faith that the leaders would participate... but, as ever with the bbc, politics is the greatest source of peril. in the recent election, the bbc showed an empty chair when the prime minister declined an interview. four days later, this... i think the system of funding out of what is effectively a general tax, isn't it, on everybody who has a tv, it bears reflection. today, the bbc faces unprecedented competition for eyes. given that millions of people are choosing to subscribe to a range of different services, like netflix, like amazon, like apple, the case for continuing to fund the bbc through a compulsory licence fee becomes weaker. the rise of the streaming giants provides cover for the bbc‘s political opponents, allowing them to question the very basis of the licence fee without appearing to be engaged in an ideological war. and yet with younger audiences flocking to other digital offerings, the future of the licence fee has to be in question.
so the perfect candidate to be the next director—general needs to combine political nous with commercial experience, editorialjudgment, and an intuitive understanding of what young people want. that means the perfect candidate doesn't exist. how can the next director—general win the argument for the licence fee? well, em... has anybody come up with a better system? you know, the bbc is in pretty rude health creatively, a lot of people are still consuming it. what's surprising, actually, is that it has managed to compete. i think people were predicting, ten years ago, that the bbc would be on its knees now, and clearly it isn't. but with young people tempted elsewhere, frequent hostility from government, and a revolutionised immediate landscape, this is a moment of high danger for the bbc. amol rajan, bbc news. as always, there's more on our website and i'm on social media. now on bbc news, sport today.

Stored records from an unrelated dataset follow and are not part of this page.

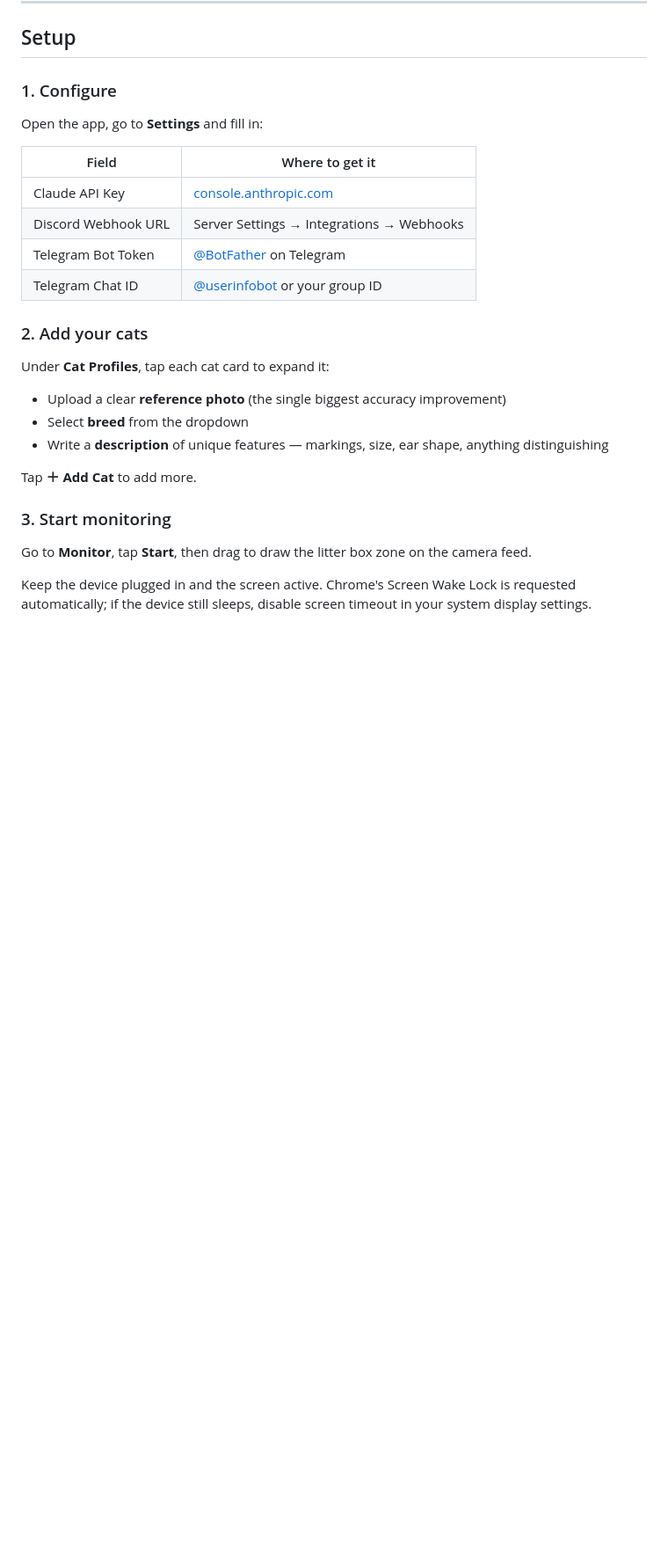
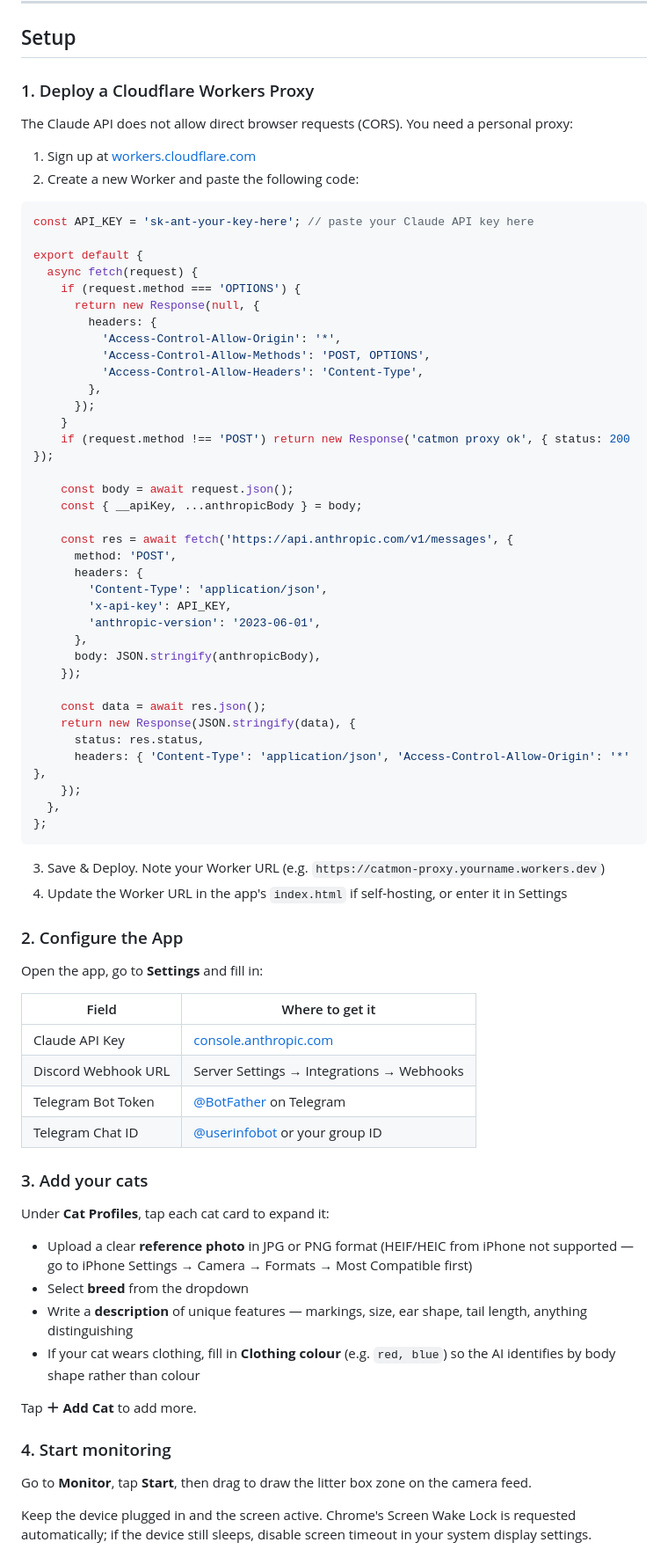
Before and after one commit to ryzen852/CatLitterMonitor, a Markdown page: README.md, the part around one of its changes. Shown at 88% size. Drawn GitHub-style; blank space fills up the shorter version.

````diff
--- a/README.md
+++ b/README.md
@@ -53,7 +63,55 @@ Motion detection runs entirely on-device — the Claude API is only called after
 
 ## Setup
 
-### 1. Configure
+### 1. Deploy a Cloudflare Workers Proxy
+
+The Claude API does not allow direct browser requests (CORS). You need a personal proxy:
+
+1. Sign up at [workers.cloudflare.com](https://workers.cloudflare.com)
+2. Create a new Worker and paste the following code:
+
+```javascript
+const API_KEY = 'sk-ant-your-key-here'; // paste your Claude API key here
+
+export default {
+  async fetch(request) {
+    if (request.method === 'OPTIONS') {
+      return new Response(null, {
+        headers: {
+          'Access-Control-Allow-Origin': '*',
+          'Access-Control-Allow-Methods': 'POST, OPTIONS',
+          'Access-Control-Allow-Headers': 'Content-Type',
+        },
+      });
+    }
+    if (request.method !== 'POST') return new Response('catmon proxy ok', { status: 200 });
+
+    const body = await request.json();
+    const { __apiKey, ...anthropicBody } = body;
+
+    const res = await fetch('https://api.anthropic.com/v1/messages', {
+      method: 'POST',
+      headers: {
+        'Content-Type': 'application/json',
+        'x-api-key': API_KEY,
+        'anthropic-version': '2023-06-01',
+      },
+      body: JSON.stringify(anthropicBody),
+    });
+
+    const data = await res.json();
+    return new Response(JSON.stringify(data), {
+      status: res.status,
+      headers: { 'Content-Type': 'application/json', 'Access-Control-Allow-Origin': '*' },
+    });
+  },
+};
+```
+
+3. Save & Deploy. Note your Worker URL (e.g. `https://catmon-proxy.yourname.workers.dev`)
+4. Update the Worker URL in the app's `index.html` if self-hosting, or enter it in Settings
+
+### 2. Configure the App
 
 Open the app, go to **Settings** and fill in:
 
@@ -64,17 +122,18 @@ Open the app, go to **Settings** and fill in:
 | Telegram Bot Token | [@BotFather](https://t.me/BotFather) on Telegram |
 | Telegram Chat ID | [@userinfobot](https://t.me/userinfobot) or your group ID |
 
-### 2. Add your cats
+### 3. Add your cats
 
 Under **Cat Profiles**, tap each cat card to expand it:
 
-- Upload a clear **reference photo** (the single biggest accuracy improvement)
+- Upload a clear **reference photo** in JPG or PNG format (HEIF/HEIC from iPhone not supported — go to iPhone Settings → Camera → Formats → Most Compatible first)
 - Select **breed** from the dropdown
-- Write a **description** of unique features — markings, size, ear shape, anything distinguishing
+- Write a **description** of unique features — markings, size, ear shape, tail length, anything distinguishing
+- If your cat wears clothing, fill in **Clothing colour** (e.g. `red, blue`) so the AI identifies by body shape rather than colour
 
 Tap **＋ Add Cat** to add more.
 
-### 3. Start monitoring
+### 4. Start monitoring
 
 Go to **Monitor**, tap **Start**, then drag to draw the litter box zone on the camera feed.
 
````
Also changed, not shown: other parts of README.md (+63 -23 lines).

hello, this is sport today, from the bbc sport centre. coming up on this programme: we are alive at the australian open on day 2 of the championships, where we have already seen and upset. the number 12 seed, konta, we have already seen and upset. the number12 seed, konta, is we have already seen and upset. the number 12 seed, konta, is out. the toronto raptors proved too good for the hawks in atlanta as they make it four successive wins. and spar move off the bottom of serie a with a shock to — one win over atlanta. hello there and welcome to the programme, where we start with tennis, because the second day of the year's first grand slam, the australian open, is well under way in melbourne. monday's rain has